WHAT IS BEING ASKED>
An exact copy of every record below is needed, with the pictures left out.

DATASET CONTENT>
┌──
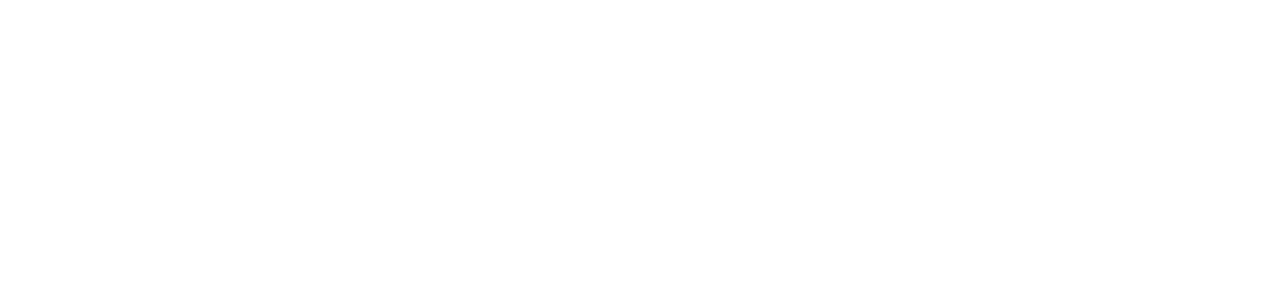
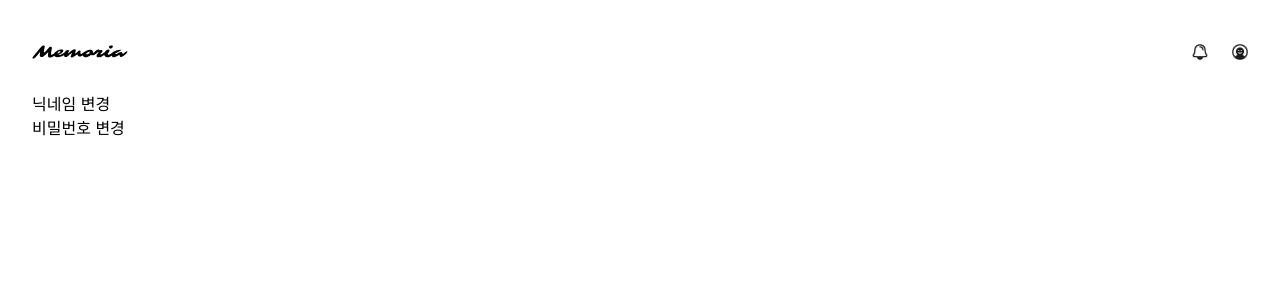
Before and after one commit to Capstone-Memoria/Memoria-Front, a React (Vite) app: page /profile in a window 1280 px wide. Before the commit this address had no page. Shown: the top 300 px of the page. Built offline with nearby package versions, Linux system fonts and the light colour scheme; sample sign-in values are in the browser's storage; a web font is replaced by a local one.

Commit message:
feat: 프로필 페이지 추가 및 라우팅 설정

```diff
--- /dev/null
+++ b/src/features/Profile/pages/ProfilePage.tsx
@@ -0,0 +1,16 @@
+import Header from "@/components/base/Header";
+import PageContainer from "@/components/page/PageContainer";
+
+const ProfilePage = () => {
+  return (
+    <PageContainer>
+      <Header />
+      <div className={"mt-5"}>
+        <p>닉네임 변경</p>
+        <p>비밀번호 변경</p>
+      </div>
+    </PageContainer>
+  );
+};
+
+export default ProfilePage;
--- a/src/routes/routes.tsx
+++ b/src/routes/routes.tsx
@@ -1,6 +1,7 @@
 import LoginPage from "@/features/login/pages/LoginPage";
 import RegisterPage from "@/features/login/pages/RegisterPage";
 import MainPage from "@/features/main/pages/MainPage";
+import ProfilePage from "@/features/Profile/pages/ProfilePage";
 import { Navigate, RouteObject } from "react-router-dom";
 
 // export const routes: RouteObject[] = [
@@ -28,6 +29,10 @@ export const routes: ContextRoutes = {
       element: <MainPage />,
     },
     {
+      path: "/profile",
+      element: <ProfilePage />,
+    },
+    {
       path: "/login",
       element: <LoginPage />,
     },
```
└──
EXPECTED ANSWER>
Before and after one commit to Capstone-Memoria/Memoria-Front, a React (Vite) app: page /profile in a window 1280 px wide. Before the commit this address had no page. Shown: the top 300 px of the page. Built offline with nearby package versions, Linux system fonts and the light colour scheme; sample sign-in values are in the browser's storage; a web font is replaced by a local one.

Commit message:
feat: 프로필 페이지 추가 및 라우팅 설정

```diff
--- /dev/null
+++ b/src/features/Profile/pages/ProfilePage.tsx
@@ -0,0 +1,16 @@
+import Header from "@/components/base/Header";
+import PageContainer from "@/components/page/PageContainer";
+
+const ProfilePage = () => {
+  return (
+    <PageContainer>
+      <Header />
+      <div className={"mt-5"}>
+        <p>닉네임 변경</p>
+        <p>비밀번호 변경</p>
+      </div>
+    </PageContainer>
+  );
+};
+
+export default ProfilePage;
--- a/src/routes/routes.tsx
+++ b/src/routes/routes.tsx
@@ -1,6 +1,7 @@
 import LoginPage from "@/features/login/pages/LoginPage";
 import RegisterPage from "@/features/login/pages/RegisterPage";
 import MainPage from "@/features/main/pages/MainPage";
+import ProfilePage from "@/features/Profile/pages/ProfilePage";
 import { Navigate, RouteObject } from "react-router-dom";
 
 // export const routes: RouteObject[] = [
@@ -28,6 +29,10 @@ export const routes: ContextRoutes = {
       element: <MainPage />,
     },
     {
+      path: "/profile",
+      element: <ProfilePage />,
+    },
+    {
       path: "/login",
       element: <LoginPage />,
     },
```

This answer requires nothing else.